● Exercise details:
How many lines in the material contain the string "width"? Only the number is wanted.

++++++++++++++++++++

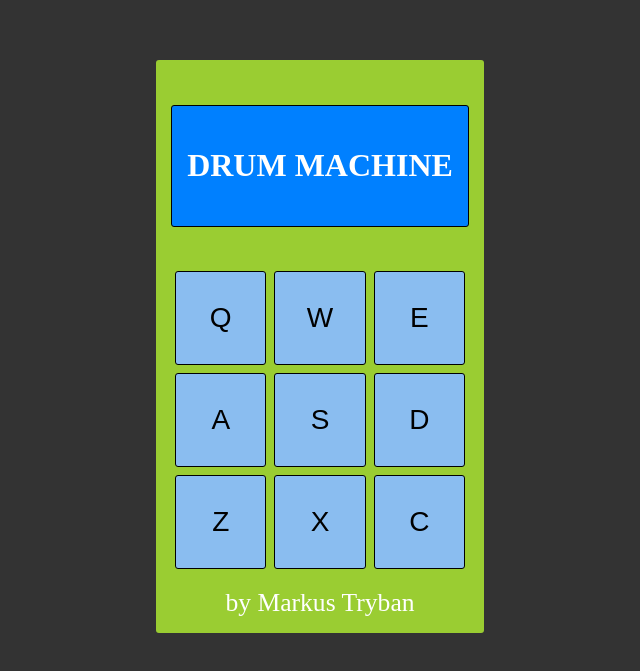
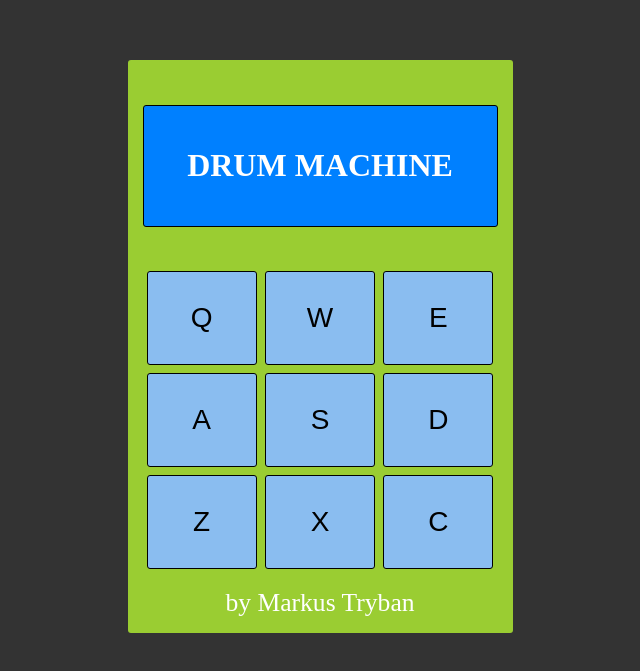
Before and after one commit to MarkusTryban/drum-machine, a React (Create React App) app: page / in a window 1280 px wide. Shown: the part 113-784 px from the top of the page, without its empty margins (320-960 px from the left). Built offline with nearby package versions, Linux system fonts and the light colour scheme.

Commit message:
Remove @media min-width 576px

```diff
--- a/src/DrumDisplay.css
+++ b/src/DrumDisplay.css
@@ -19,6 +19,7 @@ body {
 }
 
 .drums {
+  min-width: 385px;
   padding: 15px;
   background-color: #9acd32;
   margin: auto;
@@ -63,12 +64,6 @@ body {
   cursor: pointer;
 }
 
-@media (min-width: 576px) {
-  .drums {
-    max-width: 385px;
-  }
-}
-
 .footer {
   text-align: center;
   margin-top: 15px;
```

++++++++++++++++++++

● Result:
4